Who else but del Toro would turn a movie about giant robots fighting giant monsters into a parable of international cooperation and the power of human connection, or a tragedy set in the wake of the Spanish Civil War into a fairytale about a princess and a faraway land (and a giant, slimy toad)? He looks at gothic romance and sees ghost stories, watches The Creature from the Black Lagoon and imagines what would happen if the creature and his beautiful human captive dated. His admiration for practical effects and joy in dressing frequent collaborator Doug Jones up as weirder and weirder things has created some of cinema's most well-recognized creepy-crawlies—who among us didn't have nightmares the first time we saw the Pale Man from Pan's Labyrinth?

Right from the start, with a feature about a bug-shaped device that turns the wearer into a vampire, del Toro told us all exactly what kind of director he is, and what conventions and patterns he likes to play around with and explore, always coming up with new ways to twist and surprise. With The Devil's Backbone and Crimson Peak, he offered a new perspective to the ghost story, and with Blade II and his Hellboy duology he gave us a look at a grungier, bloodier, creepier realm of superhero movies. His interspecies fish-human romance, The Shape of Water, won him an Oscar, and his latest movie, Nightmare Alley, reimagines a classic horror-noir where the humans themselves are the real monsters. Del Toro offers his audience a deeply felt affection for all things absurd and gross, exactly what you'd expect from the kind of storyteller who takes one look at the leggy segmented body and chattering mandibles of a stick insect and sees a fairy.

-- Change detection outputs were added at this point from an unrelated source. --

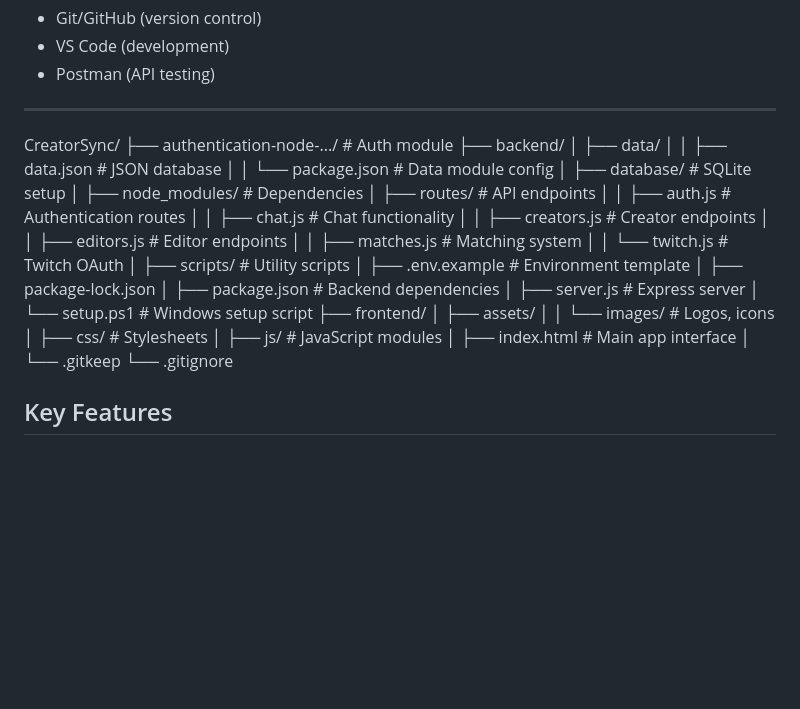
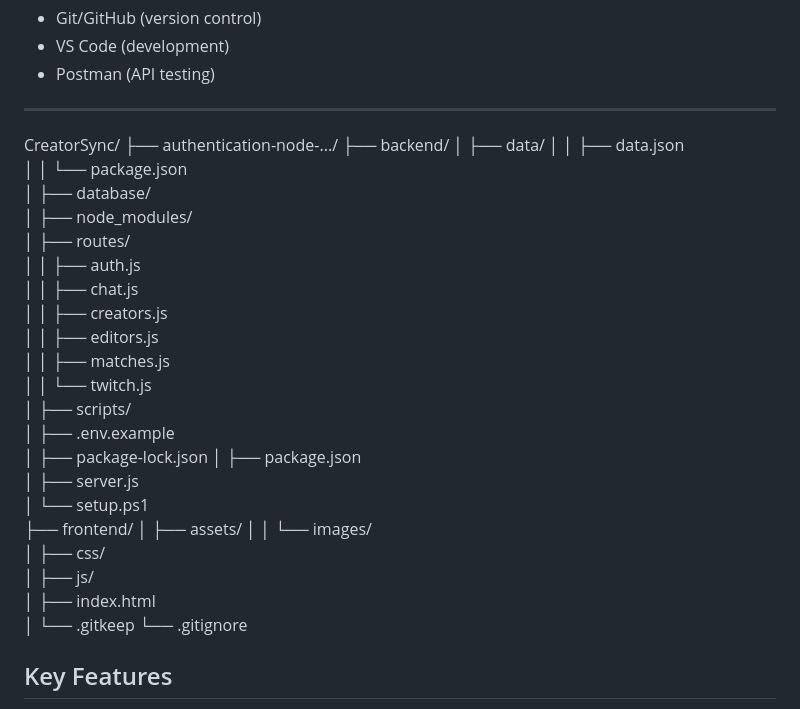
Before and after one commit to hchoud26/CreatorSync, a Markdown page: README.md, the part around the change. Drawn GitHub-style; blank space fills up the shorter version.

```diff
--- a/README.md
+++ b/README.md
@@ -122,32 +122,32 @@ We noticed that finding creative collaborators in the streaming space is incredi
 
 ---
 CreatorSync/
-├── authentication-node-.../ # Auth module
+├── authentication-node-.../
 ├── backend/
 │   ├── data/
-│   │   ├── data.json          # JSON database
-│   │   └── package.json       # Data module config
-│   ├── database/              # SQLite setup
-│   ├── node_modules/          # Dependencies
-│   ├── routes/                # API endpoints
-│   │   ├── auth.js           # Authentication routes
-│   │   ├── chat.js           # Chat functionality
-│   │   ├── creators.js       # Creator endpoints
-│   │   ├── editors.js        # Editor endpoints
-│   │   ├── matches.js        # Matching system
-│   │   └── twitch.js         # Twitch OAuth
-│   ├── scripts/              # Utility scripts
-│   ├── .env.example          # Environment template
+│   │   ├── data.json
+│   │   └── package.json
+│   ├── database/
+│   ├── node_modules/
+│   ├── routes/
+│   │   ├── auth.js
+│   │   ├── chat.js
+│   │   ├── creators.js
+│   │   ├── editors.js
+│   │   ├── matches.js
+│   │   └── twitch.js
+│   ├── scripts/
+│   ├── .env.example
 │   ├── package-lock.json
-│   ├── package.json          # Backend dependencies
-│   ├── server.js             # Express server
-│   └── setup.ps1             # Windows setup script
+│   ├── package.json
+│   ├── server.js
+│   └── setup.ps1
 ├── frontend/
 │   ├── assets/
-│   │   └── images/           # Logos, icons
-│   ├── css/                  # Stylesheets
-│   ├── js/                   # JavaScript modules
-│   ├── index.html            # Main app interface
+│   │   └── images/
+│   ├── css/
+│   ├── js/
+│   ├── index.html
 │   └── .gitkeep
 └── .gitignore
 
```
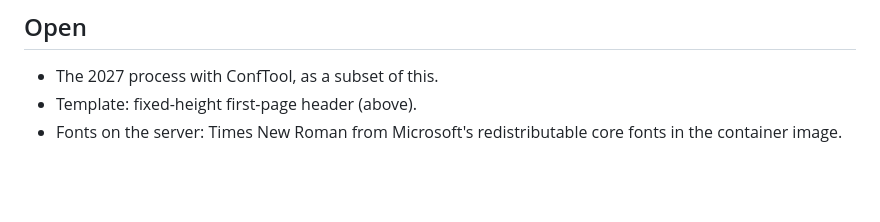
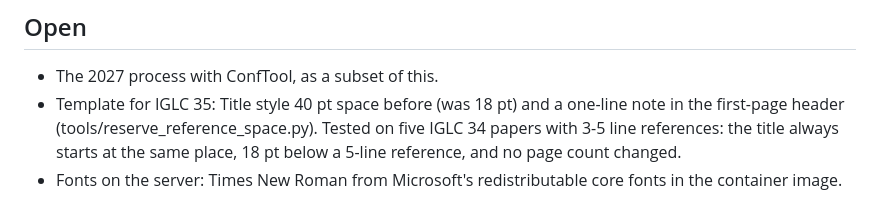
Before and after one commit to FrodeDrevland/new-iglc-net, a Markdown page: docs/production-process.md, the part around the change. Drawn GitHub-style; blank space fills up the shorter version.

Commit message:
docs: template trial result
Co-Authored-By: Claude Opus 5.5 <noreply@anthropic.com>
Claude-Session: https://claude.ai/code/session_01XkJSX4vrRHW9CYEUGMRzwt

```diff
--- a/docs/production-process.md
+++ b/docs/production-process.md
@@ -86,6 +86,9 @@ the reference's length.
 ## Open
 
 - The 2027 process with ConfTool, as a subset of this.
-- Template: fixed-height first-page header (above).
+- Template for IGLC 35: Title style 40 pt space before (was 18 pt) and a one-line note in the
+  first-page header (tools/reserve_reference_space.py). Tested on five IGLC 34 papers with 3-5
+  line references: the title always starts at the same place, 18 pt below a 5-line reference,
+  and no page count changed.
 - Fonts on the server: Times New Roman from Microsoft's redistributable core fonts in the
   container image.
```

bradley cooper in nightmare alley
Fox Searchlight Pictures

11. Nightmare Alley (2021)

In a swerve for del Toro, there's nothing supernatural about Nightmare Alley, his adaptation of the 1946 novel by William Lindsay Gresham, which had already been made into a 1947 feature. Co-written with film historian Kim Morgan, the star-studded thriller is del Toro's attempt a pure noir, but it's overlong, muddled, and nowhere near as brutal as it could have been. The story begins in the world of traveling circus folk where Stanton Carlisle (Bradley Cooper) is a newcomer with ambitions beyond the trade of carney and geek wrangler. He eventually runs away from the fairgrounds with his new bride Molly (Rooney Mara) in tow, and they start a successful mentalist act. But guided by hubris, Stanton starts to believe in his own power a little too much and is led down a dark path by a femme fatale psychologist (Cate Blanchett) with aims of her own. It's rich material, but Stanton's downfall gets lost in weak characterization and attention to production design over narrative development. Still, del Toro does occasionally work in some striking imagery, and ends on a scene that features a tour de force moment for Cooper. —Esther Zuckerman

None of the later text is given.